Look through the records and copy each line with the string "html" in it.

** Opening PROVIDED RECORDS block **

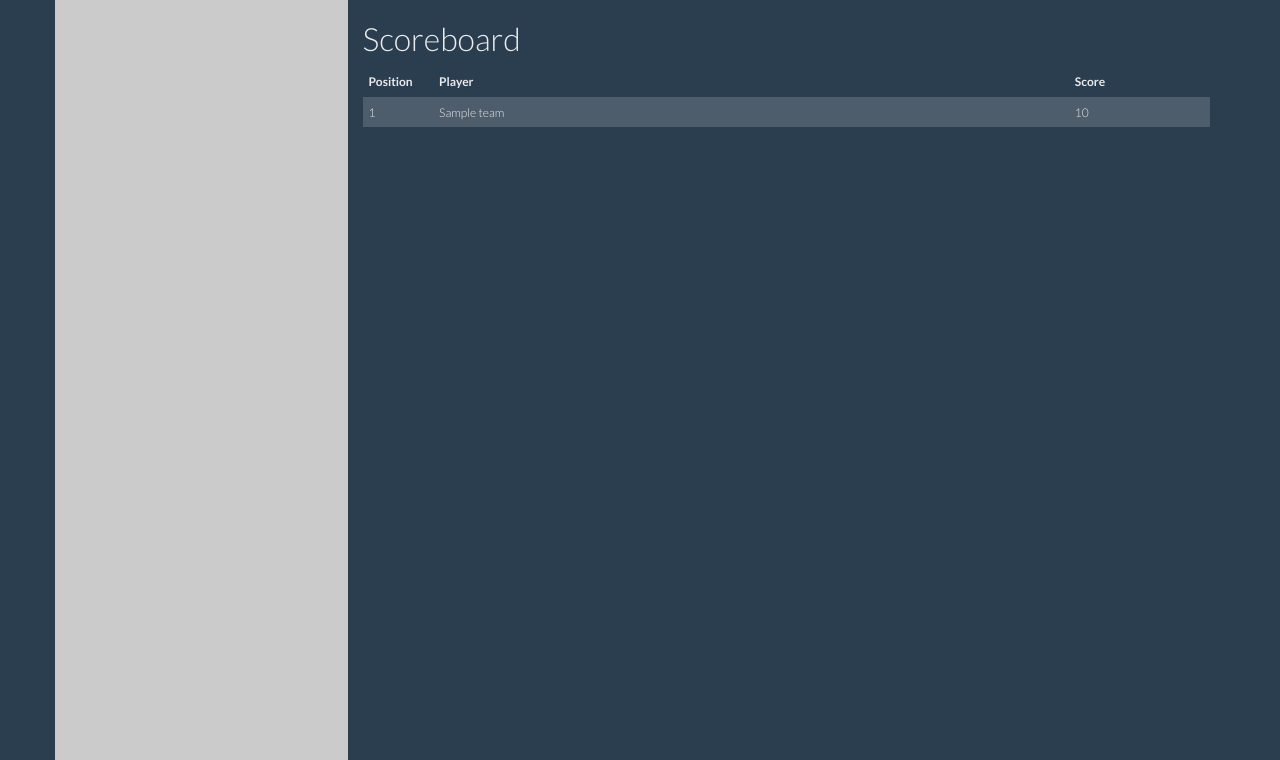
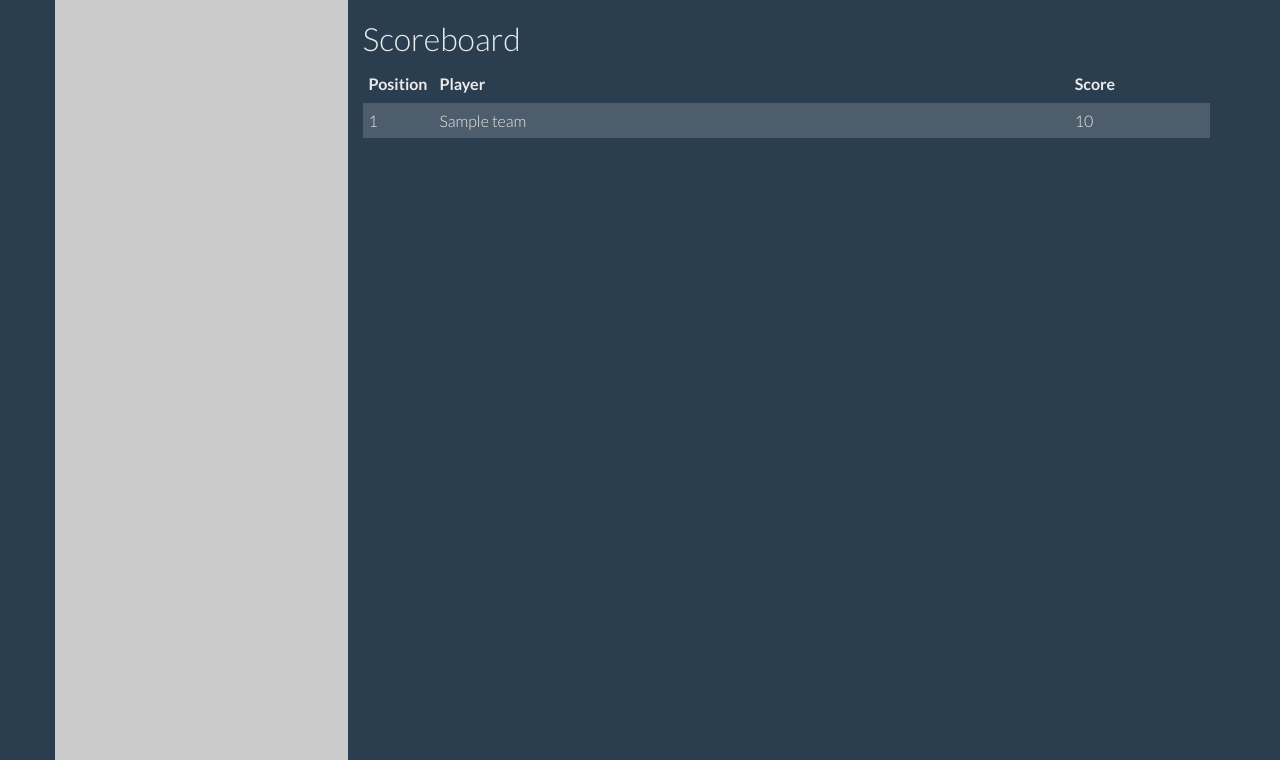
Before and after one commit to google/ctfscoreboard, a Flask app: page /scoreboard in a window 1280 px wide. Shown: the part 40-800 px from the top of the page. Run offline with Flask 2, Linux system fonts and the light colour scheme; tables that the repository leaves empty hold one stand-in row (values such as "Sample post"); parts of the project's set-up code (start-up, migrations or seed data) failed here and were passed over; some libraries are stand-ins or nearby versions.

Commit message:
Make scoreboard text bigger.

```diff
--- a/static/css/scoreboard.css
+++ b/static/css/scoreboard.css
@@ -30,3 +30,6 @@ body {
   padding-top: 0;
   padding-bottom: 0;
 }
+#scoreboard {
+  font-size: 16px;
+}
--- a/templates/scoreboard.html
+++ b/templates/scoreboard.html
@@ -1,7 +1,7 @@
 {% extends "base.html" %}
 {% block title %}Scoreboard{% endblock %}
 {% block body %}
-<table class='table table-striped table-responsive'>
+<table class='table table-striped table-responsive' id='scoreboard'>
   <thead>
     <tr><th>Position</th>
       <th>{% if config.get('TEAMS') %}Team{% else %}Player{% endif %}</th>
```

** Closing PROVIDED RECORDS block **

__RESULT FOR THIS EXERCISE__.
--- a/templates/scoreboard.html
+++ b/templates/scoreboard.html
 {% extends "base.html" %}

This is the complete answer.